Part I provides a historical overview of African descended fathers including their strengths and shortcomings over the years. Next, contributors share their personal stories including one from a communal father working with underserved youth and two others that highlight the impact of absent fathers. Then, the research on father-daughter relationships is examined including the impact of father absence on daughters and on gender identity. This section concludes with a discussion of serving adolescents in the foster care system. Part II focuses on the importance of a two-parent home, communal fathering, and equalitarian households. Cultural implications and barriers to relationships are also explored. This section concludes with a discussion of the struggles Black men face with role definitions. The book concludes with a discussion of the impact of adoption and health issues on Black fathers and their children, and the need for more effective therapeutic interventions that include a perspective centered in the traditions and cultures of Afrika in learning to become a father. The final chapter offers an intervention model to aid in fatherhood.
An ideal supplementary text for courses on fathers and fathering, introduction to the family, parenting, African American families/men, men and masculinity, Black studies, race and ethnic relations, and family issues taught in a variety of departments, the book also appeals to social service providers, policy makers, and clergy who work with community institutions.
Larry Jones and Jerry McCaffery place Wildavsky's work within the context of previous work on budgeting. They show how some of the highlights of his immense output responded to and shaped questions in the field. Naomi Caiden reviews the way in which Wildavsky used budgeting as a window into other areas of politics. Richard Rose discusses how an American scholar became an internationally known one. Joseph White goes back to the beginning of Aaron's career and shows that budgeting in agencies and in Congress is still incremental for very powerful reasons. Allen Schick reviews the history of the federal budget process, brilliantly summarizing how much has changed.
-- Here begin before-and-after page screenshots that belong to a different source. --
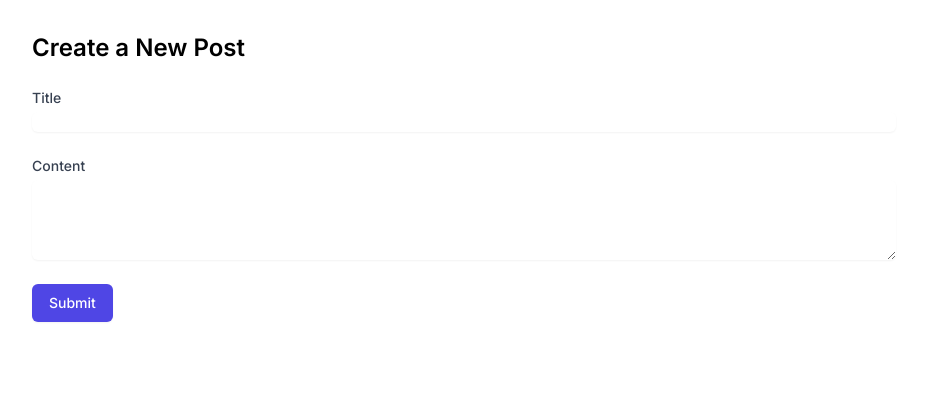
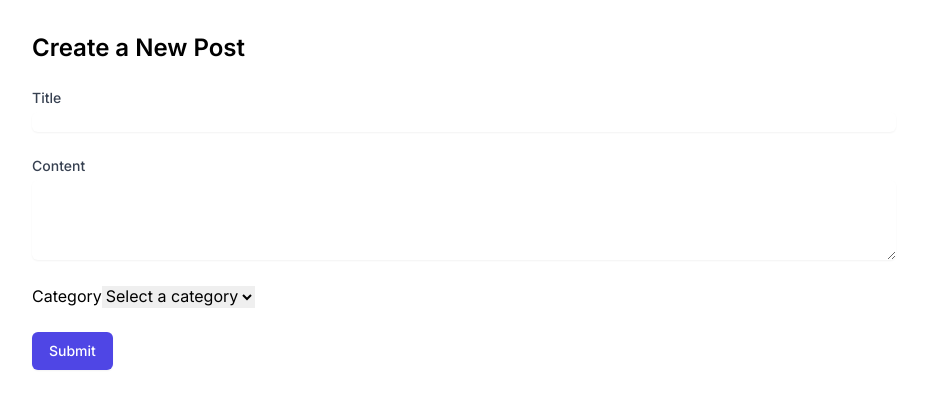
Before and after one commit to WAHJADAI/my-prisma-app, a Next.js app: page /create in a window 1280 px wide. Shown: the top 408 px of the page, without its empty margins (176-1102 px from the left). Built offline with nearby package versions, Linux system fonts and the light colour scheme.

Commit message:
add catagory in create post

```diff
--- a/app/create/page.tsx
+++ b/app/create/page.tsx
@@ -7,6 +7,7 @@ import { useRouter } from 'next/navigation'
 const Create = () => {
   const [title, setTitle] = useState('')
   const [content, setContent] = useState('')
+  const [category, setCategory] = useState('')
   const router = useRouter()
   const handleSubmit = async (event: React.FormEvent) => {
     event.preventDefault()
@@ -63,6 +64,20 @@ const Create = () => {
             className="mt-1 block w-full rounded-md border-gray-300 shadow-sm focus:border-indigo-500 focus:ring-indigo-500 sm:text-sm"
           ></textarea>
         </div>
+
+        <div>
+          <label>Category</label>
+          <select
+            value={category}
+            onChange={(e) => setCategory(e.target.value)}
+          >
+            <option value="">Select a category</option>
+            {/* Example static categories, replace or populate dynamically */}
+            <option value="Tech">Tech</option>
+            <option value="Lifestyle">Lifestyle</option>
+          </select>
+        </div>
+
         <div>
           <button
             type="submit"
```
The "festschrift" poignantly assesses the significance and influence of Aaron Wildavsky's work. It also includes some excerpts from Wildavsky's own writings in this area, and experiences of those who collaborated with him. In acknowledging Wildavsky's contributions to public budgeting and political science, this book also makes an original contribution to the field. It will be a necessary addition to the libraries of political scientists, economists, policymakers, not to mention all those who admired Aaron Wildavsky and his work.